Yesterday my horoscope said, “Take your time. Life doesn’t change overnight.” I would like to disagree. Especially in the case that one boards a plane and lands in a small kingdom in the Himalayas, which is exactly what I happen to be doing today. So in this case, life does change, drastically, overnight.
As we drove to the airport I noticed that this time I did not have the old song “Leaving on a Jet Plane” on repeat in my mind. It is true that all my bags are packed and I’m ready to go but by the third trip to Asia in three months some of the romanticism has worn off. The song that has taken over in my mind is now Jim Morrison’s “Light My Fire.” As I approached Inglewood all I heard was, “The time to hesitate is through. No time to wallow in the mire” Since this time last year I have been anticipating this day and everything that is to follow. It feels that the goodbyes have been a long, drawn out process. Since leaving for China several months ago I have been saying goodbye only to return weeks later just in time to say goodbye again. So today from gate 128 in the Tom Bradley terminal at LAX, I say ‘goodbye’ in the physical sense, you won’t see me for a year. But I also say ‘hello’ because by reading my blog you may get more of me than you want.
Caitlin likes to remind me that just two years ago while on a bus ride from Brazil to Argentina, I made it perfectly clear that I was highly disinterested in Asia. “I have no need to ever go to the East.” She just reminded me of that yesterday. I didn’t realize then that I had just said that I didn’t want to see the other half of the planet. I think my maturing, (small minded) self was actually acknowledging that I had no context to understand the other half of the world. My roommate from my freshman year in college was from China. Back then I don’t think I could have named a single city in China. One time I thought to ask what her village was like where she grew up. She told me there had been ponds filled with lotus flowers. I didn’t know what a lotus flower was so I didn’t ask any more questions. That mentality was precisely why, when I landed in China several months ago, I felt like I had just discovered another wing in a house I had lived my whole life. Who knew there was so much to be seen, felt, and experienced? I didn’t even know what I had been missing. What if I went my whole life without ever seeing this? This feeling of discovery continued throughout my recent trip to Indonesia and Thailand.

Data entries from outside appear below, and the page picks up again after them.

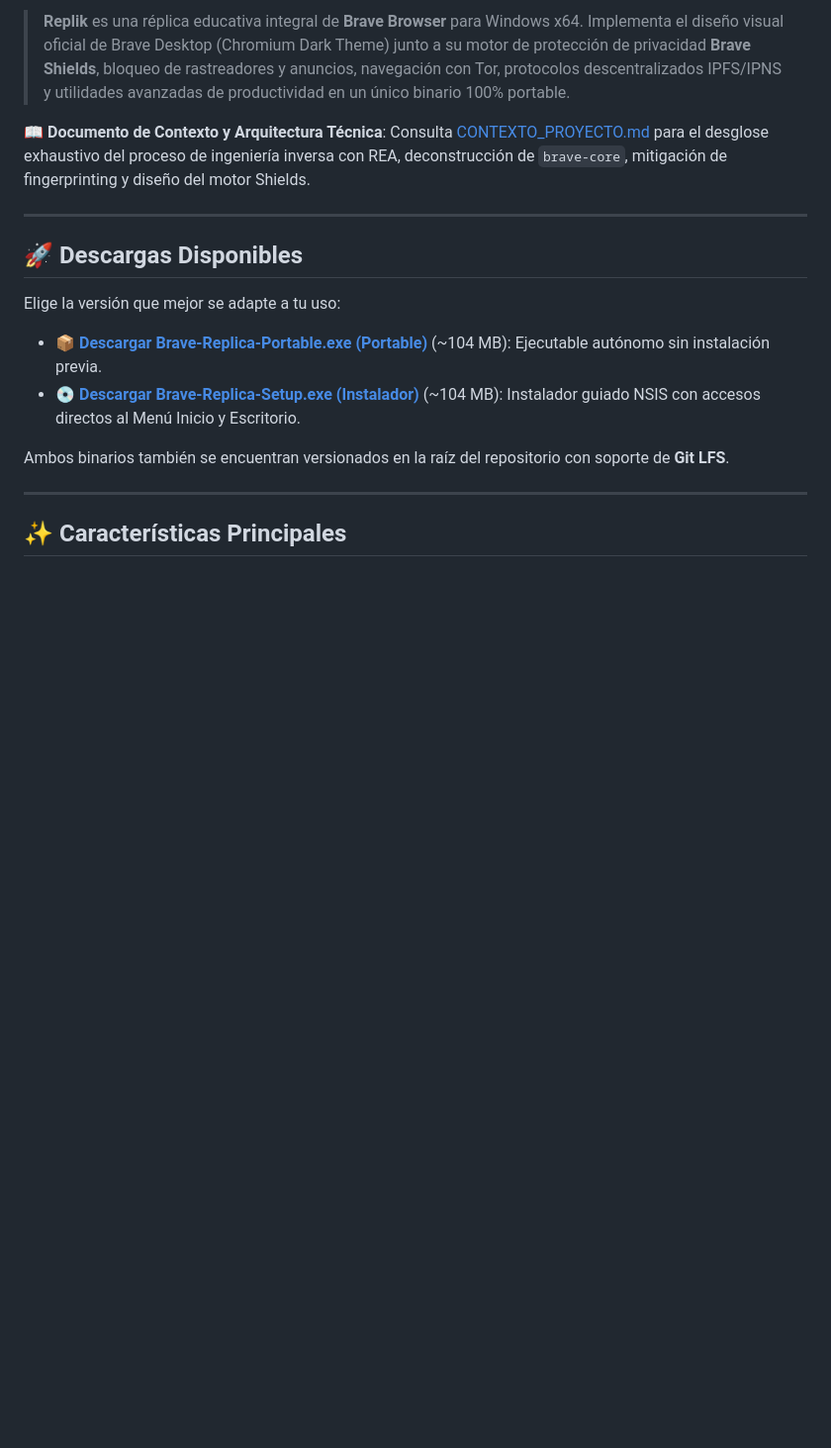
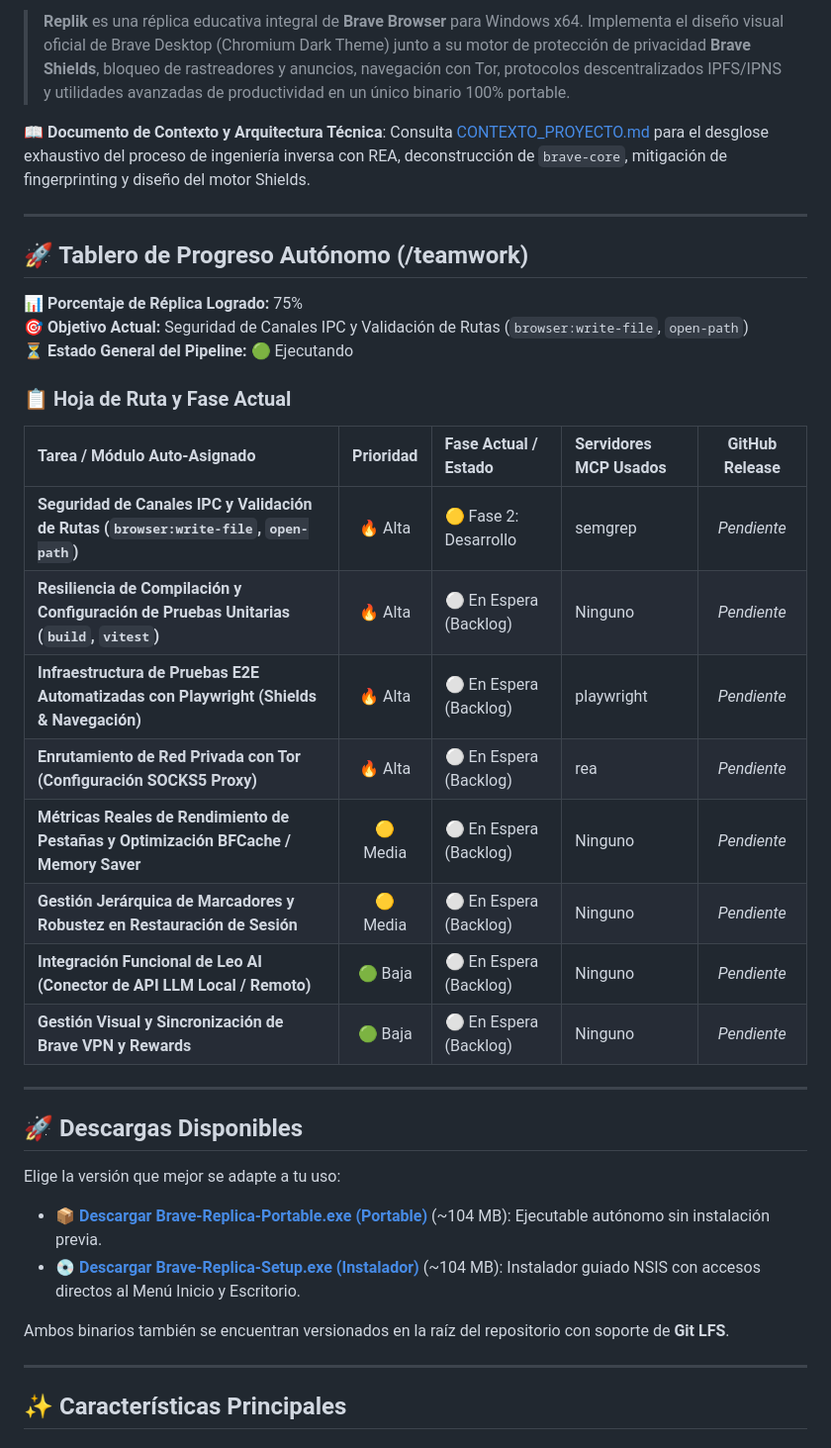
Before and after one commit to themiguedev/replik, a Markdown page: README.md, the part around the change. Shown at 99% size. Rendered like a GitHub page; blank space fills up the shorter version.

```diff
--- a/README.md
+++ b/README.md
@@ -7,6 +7,25 @@
 > **Replik** es una réplica educativa integral de **Brave Browser** para Windows x64. Implementa el diseño visual oficial de Brave Desktop (Chromium Dark Theme) junto a su motor de protección de privacidad **Brave Shields**, bloqueo de rastreadores y anuncios, navegación con Tor, protocolos descentralizados IPFS/IPNS y utilidades avanzadas de productividad en un único binario 100% portable.
 
 📖 **Documento de Contexto y Arquitectura Técnica**: Consulta [CONTEXTO_PROYECTO.md](CONTEXTO_PROYECTO.md) para el desglose exhaustivo del proceso de ingeniería inversa con REA, deconstrucción de `brave-core`, mitigación de fingerprinting y diseño del motor Shields.
+
+---
+
+## 🚀 Tablero de Progreso Autónomo (/teamwork)
+**📊 Porcentaje de Réplica Logrado:** 75%
+**🎯 Objetivo Actual:** Seguridad de Canales IPC y Validación de Rutas (`browser:write-file`, `open-path`)
+**⏳ Estado General del Pipeline:** 🟢 Ejecutando
+
+### 📋 Hoja de Ruta y Fase Actual
+| Tarea / Módulo Auto-Asignado | Prioridad | Fase Actual / Estado | Servidores MCP Usados | GitHub Release |
+| :--- | :---: | :--- | :--- | :---: |
+| **Seguridad de Canales IPC y Validación de Rutas (`browser:write-file`, `open-path`)** | 🔥 Alta | 🟡 Fase 2: Desarrollo | semgrep | *Pendiente* |
+| **Resiliencia de Compilación y Configuración de Pruebas Unitarias (`build`, `vitest`)** | 🔥 Alta | ⚪ En Espera (Backlog) | Ninguno | *Pendiente* |
+| **Infraestructura de Pruebas E2E Automatizadas con Playwright (Shields & Navegación)** | 🔥 Alta | ⚪ En Espera (Backlog) | playwright | *Pendiente* |
+| **Enrutamiento de Red Privada con Tor (Configuración SOCKS5 Proxy)** | 🔥 Alta | ⚪ En Espera (Backlog) | rea | *Pendiente* |
+| **Métricas Reales de Rendimiento de Pestañas y Optimización BFCache / Memory Saver** | 🟡 Media | ⚪ En Espera (Backlog) | Ninguno | *Pendiente* |
+| **Gestión Jerárquica de Marcadores y Robustez en Restauración de Sesión** | 🟡 Media | ⚪ En Espera (Backlog) | Ninguno | *Pendiente* |
+| **Integración Funcional de Leo AI (Conector de API LLM Local / Remoto)** | 🟢 Baja | ⚪ En Espera (Backlog) | Ninguno | *Pendiente* |
+| **Gestión Visual y Sincronización de Brave VPN y Rewards** | 🟢 Baja | ⚪ En Espera (Backlog) | Ninguno | *Pendiente* |
 
 ---
 
```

So today I head back to Asia (wasn’t I just there last week?), the place I never thought I had any interest to visit. This time, I go to Bhutan, a country I didn’t know existed last year. The girl checking me in to China Airlines had also never heard of it, along with ninety percent of the world’s population. So now I know that it exists, I can even point it out on a map and tell you that Thimphu, the city where I am living is between 7,000 and 8,000 feet above sea level. I can tell you that a national symbol is the image of a penis, because I read that in the Lonely Planet Guide. I can tell you that my place of employment is The Early Learning Centre, a private school in the capital. I also know that if I sit on the back left side of the plane I may be able to see Everest when we fly over. Beyond that I don’t know much. So along with the theme of this entry, goodbye California. Goodbye to tons upon tons of massive freeways, goodbye to kids on leashes, to In-n-Out (can’t say I’ll miss that), to high rise buildings, to the ocean (that’s a big one), to familiar faces, to a boyfriend, to mass media, to Costco (there is one in Kuala Lumpur if I get desperate for dish soap or cat litter in bulk) and mom and dad. And hello to...Well, I can’t pretend to know. I’ll fill you in when I get there. Miss you already.